The Tokyo District Court recently rejected a lawsuit by a Kyoto resident seeking reimbursement for Bitcoin he lost during the last year’s Mt. Gox hack.
As reported by a Japanese daily, the court made the said judgements after considering virtual currencies as the assets that cannot be owned by anyone. In spite of sounding ridiculous, this new definition of Bitcoin robbed the aforementioned petitioner — and other Mt. Gox plaintiffs — of their rights to recover their lost funds from the bankrupt exchange.
Presiding Judge Masumi Kurachi explained the reason behind putting Bitcoin in a self-ruling category, saying that it lacks the properties that could have made it an intangible property. He acknowledged that, unlike properties that take space and allow one to have an exclusive control, Bitcoin is more like a slippery asset because “transactions between users are structured in such a way that calls for the involvement of a third party”.

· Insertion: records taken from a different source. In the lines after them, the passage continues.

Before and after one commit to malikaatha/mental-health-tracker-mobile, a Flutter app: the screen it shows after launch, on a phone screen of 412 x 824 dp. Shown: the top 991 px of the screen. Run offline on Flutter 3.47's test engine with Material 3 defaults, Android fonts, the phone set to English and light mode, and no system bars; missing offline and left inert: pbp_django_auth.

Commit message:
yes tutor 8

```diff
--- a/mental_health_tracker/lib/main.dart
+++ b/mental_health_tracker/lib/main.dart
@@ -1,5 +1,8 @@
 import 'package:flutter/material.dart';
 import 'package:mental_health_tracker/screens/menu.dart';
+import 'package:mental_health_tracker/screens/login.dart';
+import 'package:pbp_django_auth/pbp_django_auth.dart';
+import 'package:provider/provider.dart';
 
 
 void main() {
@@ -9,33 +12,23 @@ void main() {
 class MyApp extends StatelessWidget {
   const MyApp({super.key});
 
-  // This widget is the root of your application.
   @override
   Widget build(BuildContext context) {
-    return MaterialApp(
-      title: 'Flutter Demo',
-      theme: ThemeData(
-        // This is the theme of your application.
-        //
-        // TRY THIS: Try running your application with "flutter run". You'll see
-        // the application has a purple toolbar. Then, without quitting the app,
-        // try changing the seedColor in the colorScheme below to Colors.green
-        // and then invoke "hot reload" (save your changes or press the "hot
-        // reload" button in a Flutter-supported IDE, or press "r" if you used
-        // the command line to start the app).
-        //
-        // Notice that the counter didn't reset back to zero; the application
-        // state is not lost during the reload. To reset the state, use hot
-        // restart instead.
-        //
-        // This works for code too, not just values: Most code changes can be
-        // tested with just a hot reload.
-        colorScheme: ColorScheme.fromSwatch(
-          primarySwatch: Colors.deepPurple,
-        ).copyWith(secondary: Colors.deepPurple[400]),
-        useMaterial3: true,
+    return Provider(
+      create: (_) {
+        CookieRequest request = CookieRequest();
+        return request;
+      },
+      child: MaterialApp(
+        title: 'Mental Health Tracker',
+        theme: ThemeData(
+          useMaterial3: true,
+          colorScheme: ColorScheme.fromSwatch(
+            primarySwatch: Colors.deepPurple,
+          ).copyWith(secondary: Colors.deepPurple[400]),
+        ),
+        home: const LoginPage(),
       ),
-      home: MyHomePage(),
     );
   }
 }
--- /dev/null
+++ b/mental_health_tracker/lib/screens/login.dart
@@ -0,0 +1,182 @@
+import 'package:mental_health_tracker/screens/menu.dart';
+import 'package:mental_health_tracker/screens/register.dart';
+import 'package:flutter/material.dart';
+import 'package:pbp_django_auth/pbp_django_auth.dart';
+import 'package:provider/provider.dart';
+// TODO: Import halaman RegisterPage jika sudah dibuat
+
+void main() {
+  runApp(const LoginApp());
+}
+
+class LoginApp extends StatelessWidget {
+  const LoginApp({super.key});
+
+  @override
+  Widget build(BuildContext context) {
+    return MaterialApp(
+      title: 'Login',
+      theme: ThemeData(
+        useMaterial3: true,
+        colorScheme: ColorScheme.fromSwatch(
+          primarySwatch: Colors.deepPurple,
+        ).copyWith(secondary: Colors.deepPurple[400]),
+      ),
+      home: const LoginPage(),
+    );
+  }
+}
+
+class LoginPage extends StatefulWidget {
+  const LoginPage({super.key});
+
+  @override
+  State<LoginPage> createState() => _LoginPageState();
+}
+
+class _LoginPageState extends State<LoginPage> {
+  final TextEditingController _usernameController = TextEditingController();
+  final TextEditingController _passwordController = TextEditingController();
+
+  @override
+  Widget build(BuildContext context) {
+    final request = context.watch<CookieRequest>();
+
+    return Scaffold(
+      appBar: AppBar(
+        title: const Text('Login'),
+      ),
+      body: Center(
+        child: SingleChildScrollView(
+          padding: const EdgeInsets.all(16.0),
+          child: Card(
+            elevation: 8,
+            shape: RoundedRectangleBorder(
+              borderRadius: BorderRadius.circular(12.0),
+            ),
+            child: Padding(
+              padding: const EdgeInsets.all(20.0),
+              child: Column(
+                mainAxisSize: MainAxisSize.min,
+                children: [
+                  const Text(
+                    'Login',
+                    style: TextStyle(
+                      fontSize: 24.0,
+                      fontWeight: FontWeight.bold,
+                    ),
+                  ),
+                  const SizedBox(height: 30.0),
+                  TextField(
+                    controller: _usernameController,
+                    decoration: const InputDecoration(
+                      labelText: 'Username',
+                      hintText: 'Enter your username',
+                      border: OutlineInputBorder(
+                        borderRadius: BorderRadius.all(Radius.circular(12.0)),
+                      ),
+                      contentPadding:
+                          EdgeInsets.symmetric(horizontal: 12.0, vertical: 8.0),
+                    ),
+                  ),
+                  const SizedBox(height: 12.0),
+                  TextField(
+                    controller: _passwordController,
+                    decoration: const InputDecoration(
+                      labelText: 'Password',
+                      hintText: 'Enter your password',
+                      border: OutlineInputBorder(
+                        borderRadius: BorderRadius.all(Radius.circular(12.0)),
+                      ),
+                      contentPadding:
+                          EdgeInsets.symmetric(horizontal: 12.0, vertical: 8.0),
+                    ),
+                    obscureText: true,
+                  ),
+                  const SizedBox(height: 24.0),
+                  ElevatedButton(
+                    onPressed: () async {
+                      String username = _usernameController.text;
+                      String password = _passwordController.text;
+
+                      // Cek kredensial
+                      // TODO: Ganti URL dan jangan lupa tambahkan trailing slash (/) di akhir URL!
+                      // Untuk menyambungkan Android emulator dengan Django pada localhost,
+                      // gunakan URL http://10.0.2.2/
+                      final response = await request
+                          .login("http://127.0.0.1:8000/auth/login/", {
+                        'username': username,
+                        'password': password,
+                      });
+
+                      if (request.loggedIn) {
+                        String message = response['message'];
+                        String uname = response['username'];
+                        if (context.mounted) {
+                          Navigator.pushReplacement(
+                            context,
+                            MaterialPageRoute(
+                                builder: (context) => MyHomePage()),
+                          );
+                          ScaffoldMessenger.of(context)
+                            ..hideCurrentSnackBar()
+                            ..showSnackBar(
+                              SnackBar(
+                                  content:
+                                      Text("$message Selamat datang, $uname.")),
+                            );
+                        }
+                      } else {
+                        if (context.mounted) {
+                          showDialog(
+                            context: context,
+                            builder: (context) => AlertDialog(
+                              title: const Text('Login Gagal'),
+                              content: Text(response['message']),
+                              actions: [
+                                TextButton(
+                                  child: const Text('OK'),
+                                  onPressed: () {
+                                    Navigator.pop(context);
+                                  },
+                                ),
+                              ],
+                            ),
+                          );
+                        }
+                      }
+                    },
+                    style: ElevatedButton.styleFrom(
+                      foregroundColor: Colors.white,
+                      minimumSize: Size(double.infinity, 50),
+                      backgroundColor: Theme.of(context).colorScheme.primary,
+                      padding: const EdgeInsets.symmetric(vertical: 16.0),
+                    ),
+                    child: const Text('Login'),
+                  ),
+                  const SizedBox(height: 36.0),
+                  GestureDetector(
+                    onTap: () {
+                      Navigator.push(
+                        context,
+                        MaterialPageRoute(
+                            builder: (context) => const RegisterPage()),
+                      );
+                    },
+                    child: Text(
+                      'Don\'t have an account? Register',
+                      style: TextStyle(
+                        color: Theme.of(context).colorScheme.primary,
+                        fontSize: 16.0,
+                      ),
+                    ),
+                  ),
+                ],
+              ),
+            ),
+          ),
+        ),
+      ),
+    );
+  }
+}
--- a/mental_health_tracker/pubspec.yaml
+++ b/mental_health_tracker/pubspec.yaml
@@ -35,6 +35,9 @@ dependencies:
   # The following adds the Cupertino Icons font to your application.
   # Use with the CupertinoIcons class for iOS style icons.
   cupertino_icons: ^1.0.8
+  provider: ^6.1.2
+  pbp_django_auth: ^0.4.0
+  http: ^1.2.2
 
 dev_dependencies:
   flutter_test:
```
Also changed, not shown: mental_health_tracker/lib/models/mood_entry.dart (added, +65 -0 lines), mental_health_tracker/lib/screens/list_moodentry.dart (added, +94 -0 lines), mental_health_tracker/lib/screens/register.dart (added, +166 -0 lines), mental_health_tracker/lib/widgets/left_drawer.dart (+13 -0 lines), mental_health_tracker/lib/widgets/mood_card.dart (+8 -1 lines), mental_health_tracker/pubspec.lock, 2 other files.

It also explains the loopholes made by the side of the petitioner, who was found representing himself without a lawyer. The plaintiff first had to